Baltimore Sun columnist Mike Preston rants about the trade of Ravens defensive lineman Haloti Ngata and a 7th-round NFL draft pick to the Detroit Lions for their 4th- and 5th-round picks. (Kevin Richardson/Baltimore Sun video)
Haloti Ngata played the recent negotiations like he would a goal line situation. He dug in, took the initial shot, never blinked and didn't relinquish any ground.
The Ravens traded the five-time Pro Bowl defensive tackle Tuesday afternoon, along with a seventh-round pick in the 2015 NFL draft, to the Detroit Lions in exchange for fourth and fifth round selections. The two sides couldn't come to an agreement on a restructured contract but for Ngata, 31, it was about more than money.
It was also about principle and pride. He might have been on the downside of his nine-year playing career, but he was still one of the best at his position in the NFL.
He might have agreed to a new deal if he was at the tail end of his career or physically broken down like former Ravens Pro Bowl safety Ed Reed was during his last season in Baltimore, but Ngata knew he could still play at a high level.
He wasn't going to cave in to the Ravens' new demands, like teammate Terrell Suggs did last year when the Pro Bowl outside linebacker signed a restructured deal.
Oh no, Ngata had worked too hard to reach this point in his career.

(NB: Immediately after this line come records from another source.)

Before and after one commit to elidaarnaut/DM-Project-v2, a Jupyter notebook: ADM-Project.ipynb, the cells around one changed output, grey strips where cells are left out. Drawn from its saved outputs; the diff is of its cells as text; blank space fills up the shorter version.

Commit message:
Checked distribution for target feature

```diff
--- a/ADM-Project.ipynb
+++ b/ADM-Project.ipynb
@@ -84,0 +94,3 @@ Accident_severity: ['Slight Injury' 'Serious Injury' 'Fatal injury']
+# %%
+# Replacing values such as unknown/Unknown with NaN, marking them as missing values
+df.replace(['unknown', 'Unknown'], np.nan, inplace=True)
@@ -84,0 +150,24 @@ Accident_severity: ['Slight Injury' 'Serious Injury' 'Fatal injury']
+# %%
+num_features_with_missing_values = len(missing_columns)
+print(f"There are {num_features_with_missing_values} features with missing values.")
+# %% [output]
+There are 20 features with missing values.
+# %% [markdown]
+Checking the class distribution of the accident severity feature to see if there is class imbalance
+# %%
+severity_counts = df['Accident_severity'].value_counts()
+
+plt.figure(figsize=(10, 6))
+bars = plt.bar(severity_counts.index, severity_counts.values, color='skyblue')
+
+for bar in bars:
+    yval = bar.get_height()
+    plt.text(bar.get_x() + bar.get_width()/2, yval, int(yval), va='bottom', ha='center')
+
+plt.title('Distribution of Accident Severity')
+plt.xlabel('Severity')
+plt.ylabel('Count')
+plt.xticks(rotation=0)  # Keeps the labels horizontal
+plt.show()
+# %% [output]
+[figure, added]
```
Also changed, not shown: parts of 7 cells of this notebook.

In fact, there were times in the locker room when he exchanged friendly banter with Suggs about how he allowed the Ravens to push him around.
Negotiations between the Ravens and Ngata had been going on for two years. Last offseason, Ngata shrugged those talks off as quickly as he does some offensive guards. This offseason, though, had to be different because Ngata was scheduled to make $8.5 million in 2015 with $16 million going against the salary cap. If the Ravens were serious about being top contenders again, the No. 1 priority was getting Ngata to sign a new deal.

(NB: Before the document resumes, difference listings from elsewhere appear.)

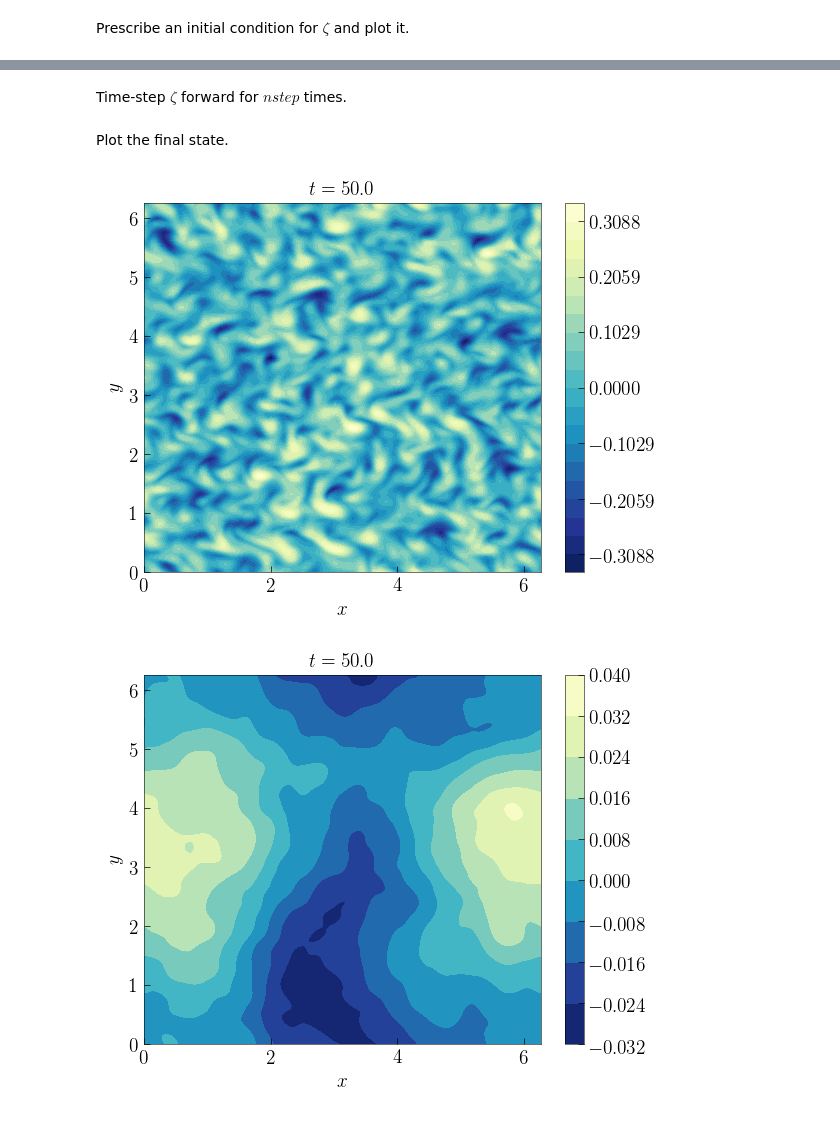
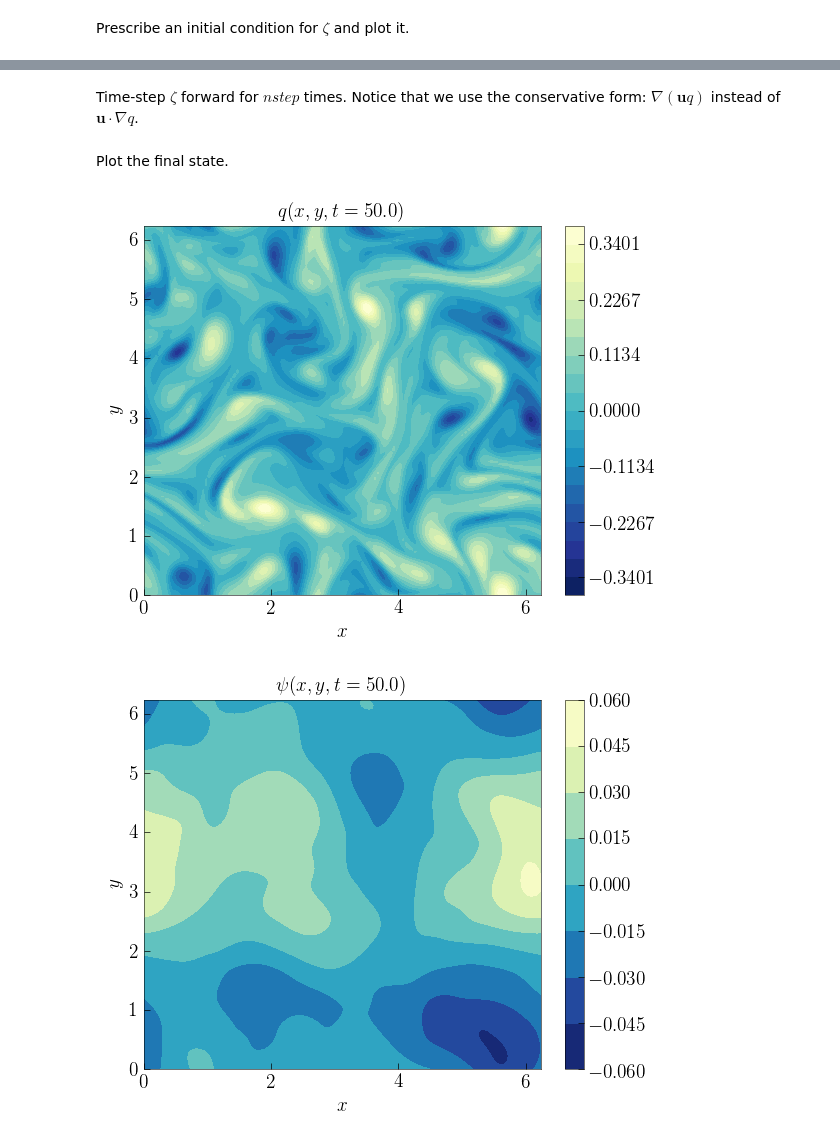
Before and after one commit to navidcy/PseudospectralTutorial, a Jupyter notebook: notebooks/TwoDTurbulence.ipynb, the cells around one changed output, grey strips where cells are left out. Cells and saved outputs as stored; diff of their text form; code cells hidden in the pictures.

```diff
--- a/notebooks/TwoDTurbulence.ipynb
+++ b/notebooks/TwoDTurbulence.ipynb
@@ -11,8 +11,8 @@ using PyPlot
 # %% [markdown]
 We create the physical grid $x$, $y$ (as in the Differentiation notebook). Also, we create the wavenumber grid.
 # %%
-nx, ny = 256, 256               # number of grid points
-Lx, Ly = 2.0*pi, 2.0*pi       # size of the domain in each direction
+nx, ny = 128, 128            # number of grid points
+Lx, Ly = 2.0*pi, 2.0*pi      # size of the domain in each direction
 
 # constructing the physical grid (x,y)
 dx, dy = Lx/nx, Ly/ny
@@ -44,13 +44,6 @@ ksq = K.^2 + L.^2
 
 invksq = 1./ksq
 invksq[1,1] = 0;
-
-filter = zeros(nx, ny)
-for j in 1:ny, i in 1:nx
-    if ksq[i,j] < (nx/3)^2
-        filter[i, j] = 1
-    end
-end
 # %% [markdown]
 Let's define some parameters.
 # %%
@@ -65,7 +57,7 @@ t = 0:dt:tfin;
 Prescribe an initial condition for $\zeta$ and plot it.
 # %%
 q0 = randn(nx, ny)
-qh = fft(q0).*filter
+qh = fft(q0)
 q0 = real(ifft(qh))
 
 j=1
@@ -83,5 +75,5 @@ colorbar();
-# %% [markdown]
-Time-step $\zeta$ forward for $nstep$ times.
+# %% [markdown]
+Time-step $\zeta$ forward for $nstep$ times. Notice that we use the conservative form: $\nabla(\mathbf{u}q)$ instead of $\mathbf{u}\cdot\nabla q$.
 # %%
 for j = 2:nstep
 
@@ -99,26 +93,26 @@ Plot the final state.
 # %%
 time = t[j]
    q = real(ifft(qh))
  psi = real(ifft(-invksq.*qh))
 maxq = maximum(abs.(q))
 levs = linspace(-maxq, maxq, 21)
 
 
 fig = figure(1)
 contourf(X, Y, q, levs)
-title("\$t = $time \$")
+title("\$\q(x,y,t = $time )\$")
 xlabel(L"$x$")
 ylabel(L"$y$")
 draw()
 colorbar();
 
 fig = figure(2)
 contourf(X, Y, psi)
-title("\$t = $time \$")
+title("\$\\psi(x,y,t = $time )\$")
 xlabel(L"$x$")
 ylabel(L"$y$")
 draw()
 colorbar();
 # %% [output]
-[figure, old version]
+[figure, new version]
-[figure, old version]
+[figure, new version]
```
Also changed, not shown: parts of 5 cells of this notebook.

The Ravens appeared to have a reasonable chance of success because the Ngata family was entrenched in Baltimore, and very active in the community.

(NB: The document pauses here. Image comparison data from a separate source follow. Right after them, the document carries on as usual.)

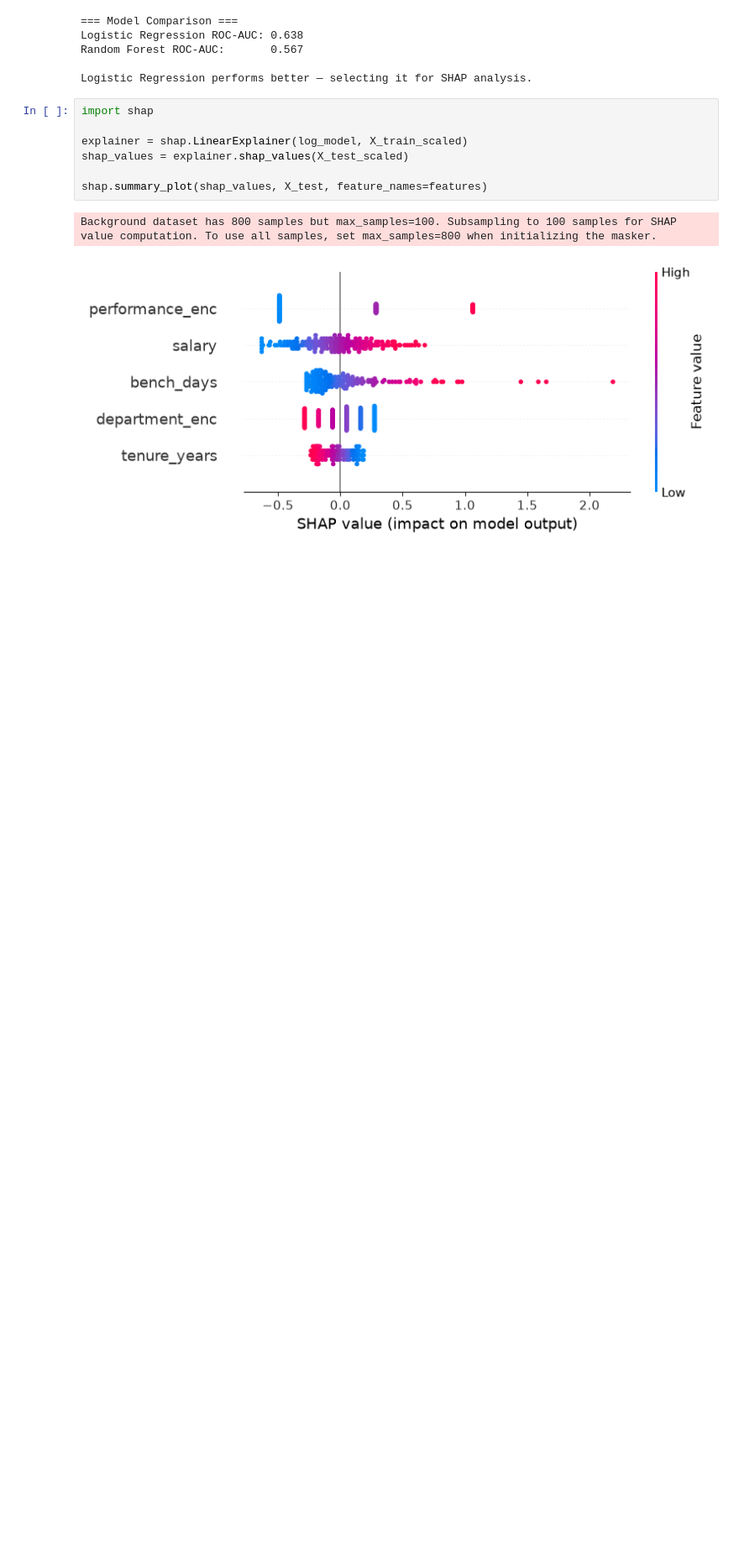
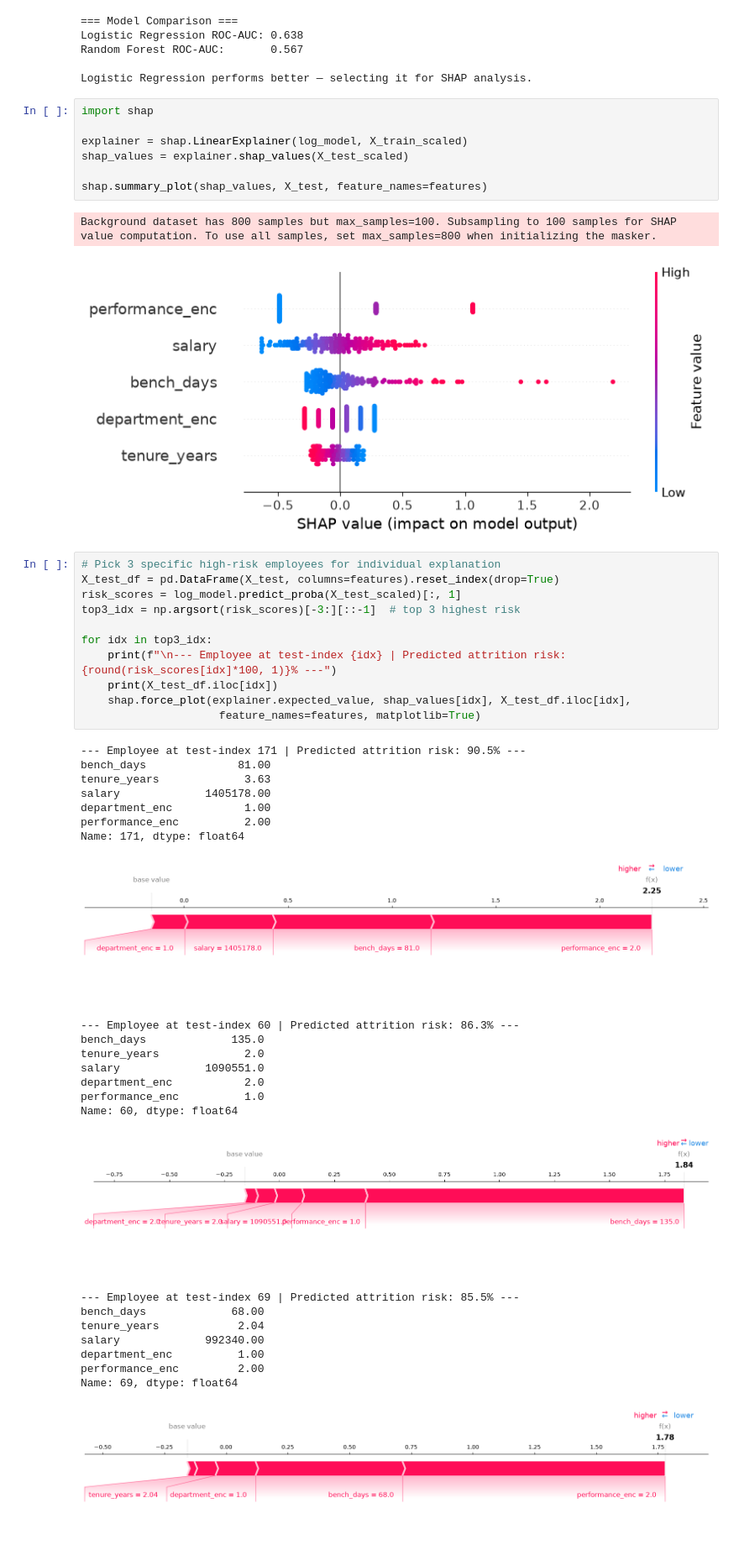
Before and after one commit to ANCHAL23-WEB/01-workforce-attrition-analytics, a Jupyter notebook: notebooks/03_model_comparison_shap.ipynb, the cells around one changed output. Shown at 84% size. Cells and saved outputs as stored; diff of their text form; blank space fills up the shorter version.

Commit message:
`Add individual employee SHAP explanations for high-risk cases`

```diff
--- a/notebooks/03_model_comparison_shap.ipynb
+++ b/notebooks/03_model_comparison_shap.ipynb
@@ -69,3 +69,39 @@ shap.summary_plot(shap_values, X_test, feature_names=features)
 # %% [output]
 Background dataset has 800 samples but max_samples=100. Subsampling to 100 samples for SHAP value computation. To use all samples, set max_samples=800 when initializing the masker.
 [figure]
+# %%
+# Pick 3 specific high-risk employees for individual explanation
+X_test_df = pd.DataFrame(X_test, columns=features).reset_index(drop=True)
+risk_scores = log_model.predict_proba(X_test_scaled)[:, 1]
+top3_idx = np.argsort(risk_scores)[-3:][::-1]  # top 3 highest risk
+
+for idx in top3_idx:
+    print(f"\n--- Employee at test-index {idx} | Predicted attrition risk: {round(risk_scores[idx]*100, 1)}% ---")
+    print(X_test_df.iloc[idx])
+    shap.force_plot(explainer.expected_value, shap_values[idx], X_test_df.iloc[idx],
+                     feature_names=features, matplotlib=True)
+# %% [output]
+--- Employee at test-index 171 | Predicted attrition risk: 90.5% ---
+bench_days              81.00
+tenure_years             3.63
+salary             1405178.00
+department_enc           1.00
+performance_enc          2.00
+Name: 171, dtype: float64
+[figure, added]
+--- Employee at test-index 60 | Predicted attrition risk: 86.3% ---
+bench_days             135.0
+tenure_years             2.0
+salary             1090551.0
+department_enc           2.0
+performance_enc          1.0
+Name: 60, dtype: float64
+[figure, added]
+--- Employee at test-index 69 | Predicted attrition risk: 85.5% ---
+bench_days             68.00
+tenure_years            2.04
+salary             992340.00
+department_enc          1.00
+performance_enc         2.00
+Name: 69, dtype: float64
+[figure, added]
```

But when a veteran like Ngata gets a certain age, they are only interested in obtaining a Super Bowl ring or trying to secure one last big pay day. Since Ngata was already on a championship team, he held firm to his original contract and will draw the same salary in Detroit.
I also believe Ravens general manager Ozzie Newsome did a good job salvaging the situation because the Ravens were able to come away with two draft picks, and at the same time give themselves some immediate financial relief.
Despite losing outside linebacker Pernell McPhee, tight end Owen Daniels, receiver Torrey Smith and now Ngata this offseason, the Ravens aren't in bad shape. Ngata played well last season, but certainly is replaceable with such outstanding young talent on the roster as Brandon Williams and Timmy Jernigan.
Every championship team always has some veteran leadership, and Ngata was one of those leaders along with Suggs, outside linebacker Elvis Dumervil, inside linebacker Daryl Smith and receiver Steve Smith. That void will be hard to fill.
So will Ngata's presence in the community. Like Torrey Smith, Ngata was always around Baltimore contributing to some charity.
His style of play will also be missed on Sundays because Ngata drew double teams that allowed inside linebackers to run sideline to sideline. He could control the middle of the line of scrimmage and was a major reason why the Ravens usually played strong run defense.